Records from a collection:

-------

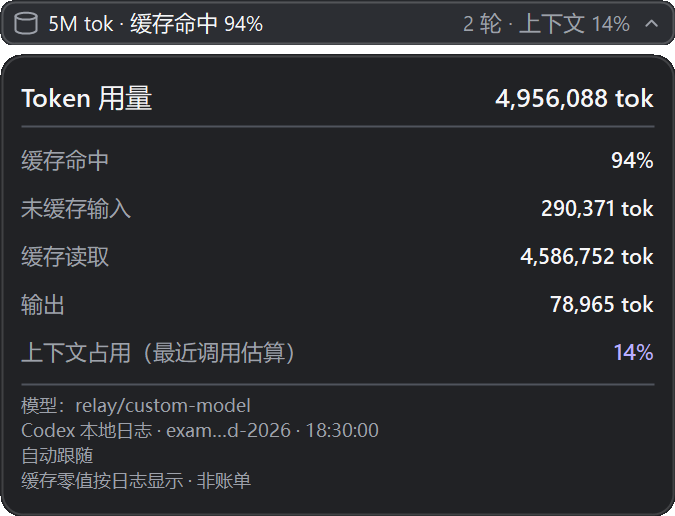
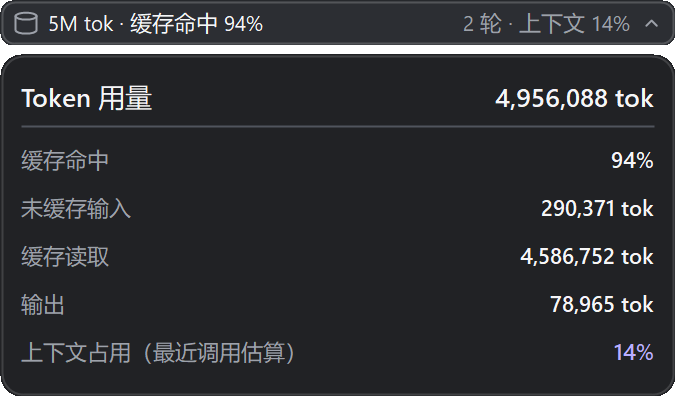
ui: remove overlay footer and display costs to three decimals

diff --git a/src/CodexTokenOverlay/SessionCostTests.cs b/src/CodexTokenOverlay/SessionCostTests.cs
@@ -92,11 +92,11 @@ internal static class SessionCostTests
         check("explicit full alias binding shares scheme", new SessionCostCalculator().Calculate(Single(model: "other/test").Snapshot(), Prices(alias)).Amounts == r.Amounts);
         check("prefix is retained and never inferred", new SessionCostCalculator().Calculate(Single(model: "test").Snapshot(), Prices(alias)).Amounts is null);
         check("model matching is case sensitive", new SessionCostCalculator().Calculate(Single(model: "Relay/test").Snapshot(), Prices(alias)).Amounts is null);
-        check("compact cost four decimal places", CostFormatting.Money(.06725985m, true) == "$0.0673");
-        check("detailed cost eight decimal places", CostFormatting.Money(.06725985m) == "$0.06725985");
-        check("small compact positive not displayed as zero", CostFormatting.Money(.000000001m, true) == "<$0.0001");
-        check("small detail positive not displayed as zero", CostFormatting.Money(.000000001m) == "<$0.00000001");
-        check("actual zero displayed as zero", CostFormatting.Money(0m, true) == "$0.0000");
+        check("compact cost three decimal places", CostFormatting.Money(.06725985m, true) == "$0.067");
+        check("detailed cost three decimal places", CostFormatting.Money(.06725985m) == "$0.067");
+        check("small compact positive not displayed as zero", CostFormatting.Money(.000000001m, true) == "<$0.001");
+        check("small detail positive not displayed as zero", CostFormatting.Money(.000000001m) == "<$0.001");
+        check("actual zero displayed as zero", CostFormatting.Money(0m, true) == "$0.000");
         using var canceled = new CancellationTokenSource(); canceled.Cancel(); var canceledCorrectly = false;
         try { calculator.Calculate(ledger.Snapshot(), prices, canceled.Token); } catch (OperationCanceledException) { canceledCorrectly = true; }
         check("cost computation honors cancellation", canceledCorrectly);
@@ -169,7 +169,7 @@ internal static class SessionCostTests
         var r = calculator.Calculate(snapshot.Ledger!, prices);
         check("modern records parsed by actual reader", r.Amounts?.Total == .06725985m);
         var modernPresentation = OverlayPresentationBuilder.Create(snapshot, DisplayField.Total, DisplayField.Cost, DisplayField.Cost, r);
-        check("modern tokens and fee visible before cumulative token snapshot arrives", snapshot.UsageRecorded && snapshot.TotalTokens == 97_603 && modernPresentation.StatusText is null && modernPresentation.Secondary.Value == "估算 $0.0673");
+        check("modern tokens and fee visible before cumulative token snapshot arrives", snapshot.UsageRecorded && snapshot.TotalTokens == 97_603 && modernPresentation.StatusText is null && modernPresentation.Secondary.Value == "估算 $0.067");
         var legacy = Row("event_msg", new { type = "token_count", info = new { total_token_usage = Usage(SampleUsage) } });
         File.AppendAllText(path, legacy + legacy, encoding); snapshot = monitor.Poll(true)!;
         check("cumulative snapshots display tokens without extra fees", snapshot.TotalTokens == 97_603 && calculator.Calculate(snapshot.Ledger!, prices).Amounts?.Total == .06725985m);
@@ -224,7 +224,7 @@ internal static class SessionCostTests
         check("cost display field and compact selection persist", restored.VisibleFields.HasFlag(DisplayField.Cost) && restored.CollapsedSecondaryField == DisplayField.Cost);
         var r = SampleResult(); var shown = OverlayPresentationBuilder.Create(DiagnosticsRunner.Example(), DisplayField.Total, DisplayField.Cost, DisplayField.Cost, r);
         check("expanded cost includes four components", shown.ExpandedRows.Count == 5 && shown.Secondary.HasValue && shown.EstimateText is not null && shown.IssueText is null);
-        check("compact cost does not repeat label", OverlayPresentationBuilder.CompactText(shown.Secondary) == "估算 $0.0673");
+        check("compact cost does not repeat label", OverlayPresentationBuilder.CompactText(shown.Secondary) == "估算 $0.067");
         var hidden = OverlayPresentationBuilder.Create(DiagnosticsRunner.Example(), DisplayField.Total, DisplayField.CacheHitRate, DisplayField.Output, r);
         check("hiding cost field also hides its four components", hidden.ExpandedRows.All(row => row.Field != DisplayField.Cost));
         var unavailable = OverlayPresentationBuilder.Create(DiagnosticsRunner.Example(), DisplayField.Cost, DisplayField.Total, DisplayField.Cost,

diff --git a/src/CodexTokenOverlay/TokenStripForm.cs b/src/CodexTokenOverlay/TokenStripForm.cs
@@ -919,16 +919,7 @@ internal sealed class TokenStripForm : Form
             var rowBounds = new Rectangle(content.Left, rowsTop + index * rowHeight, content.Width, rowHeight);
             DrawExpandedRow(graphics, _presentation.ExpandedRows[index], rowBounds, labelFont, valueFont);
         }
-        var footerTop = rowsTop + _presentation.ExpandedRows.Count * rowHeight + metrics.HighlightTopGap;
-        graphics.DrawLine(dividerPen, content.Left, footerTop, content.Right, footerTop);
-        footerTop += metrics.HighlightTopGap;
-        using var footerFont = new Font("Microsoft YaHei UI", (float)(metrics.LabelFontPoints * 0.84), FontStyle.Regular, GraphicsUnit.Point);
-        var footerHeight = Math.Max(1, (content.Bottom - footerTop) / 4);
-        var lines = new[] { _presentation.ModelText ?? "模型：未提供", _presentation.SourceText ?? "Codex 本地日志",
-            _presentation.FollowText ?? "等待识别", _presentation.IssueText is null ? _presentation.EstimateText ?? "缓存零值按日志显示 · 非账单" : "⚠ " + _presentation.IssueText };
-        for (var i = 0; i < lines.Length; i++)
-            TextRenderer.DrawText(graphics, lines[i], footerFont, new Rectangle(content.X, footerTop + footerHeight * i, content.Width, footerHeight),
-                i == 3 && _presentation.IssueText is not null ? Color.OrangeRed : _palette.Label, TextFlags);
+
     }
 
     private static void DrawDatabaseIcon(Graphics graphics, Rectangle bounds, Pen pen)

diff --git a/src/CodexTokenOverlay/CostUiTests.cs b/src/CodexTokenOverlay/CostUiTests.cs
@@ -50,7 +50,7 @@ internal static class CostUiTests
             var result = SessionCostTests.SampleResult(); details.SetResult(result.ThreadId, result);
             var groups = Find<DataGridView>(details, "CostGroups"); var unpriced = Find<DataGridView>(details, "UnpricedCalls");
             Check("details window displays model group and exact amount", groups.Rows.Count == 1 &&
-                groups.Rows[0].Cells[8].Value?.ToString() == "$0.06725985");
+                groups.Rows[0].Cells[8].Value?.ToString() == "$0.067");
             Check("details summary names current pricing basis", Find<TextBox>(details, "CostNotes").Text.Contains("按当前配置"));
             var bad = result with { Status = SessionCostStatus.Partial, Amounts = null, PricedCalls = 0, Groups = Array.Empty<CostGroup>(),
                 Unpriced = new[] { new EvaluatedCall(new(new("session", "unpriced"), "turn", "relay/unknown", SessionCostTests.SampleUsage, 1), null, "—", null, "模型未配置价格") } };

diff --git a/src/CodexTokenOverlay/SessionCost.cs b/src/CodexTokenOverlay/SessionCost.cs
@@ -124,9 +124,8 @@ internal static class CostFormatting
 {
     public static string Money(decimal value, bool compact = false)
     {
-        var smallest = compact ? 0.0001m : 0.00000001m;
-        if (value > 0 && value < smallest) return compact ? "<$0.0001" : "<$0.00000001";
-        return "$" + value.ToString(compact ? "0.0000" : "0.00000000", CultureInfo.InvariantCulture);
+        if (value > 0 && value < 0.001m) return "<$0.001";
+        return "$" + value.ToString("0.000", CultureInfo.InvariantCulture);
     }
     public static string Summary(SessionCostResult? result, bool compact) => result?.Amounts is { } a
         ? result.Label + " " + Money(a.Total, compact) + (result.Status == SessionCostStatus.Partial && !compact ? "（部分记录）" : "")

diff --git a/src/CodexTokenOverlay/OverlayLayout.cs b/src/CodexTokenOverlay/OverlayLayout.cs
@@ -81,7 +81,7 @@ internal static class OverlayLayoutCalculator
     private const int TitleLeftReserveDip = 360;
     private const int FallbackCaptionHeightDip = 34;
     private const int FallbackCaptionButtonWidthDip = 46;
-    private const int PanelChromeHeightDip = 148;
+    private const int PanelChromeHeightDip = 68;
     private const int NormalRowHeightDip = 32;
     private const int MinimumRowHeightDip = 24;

-------

What the exercise asks: State the number of lines in the records that hold the string "three", and add nothing.

Task output: 3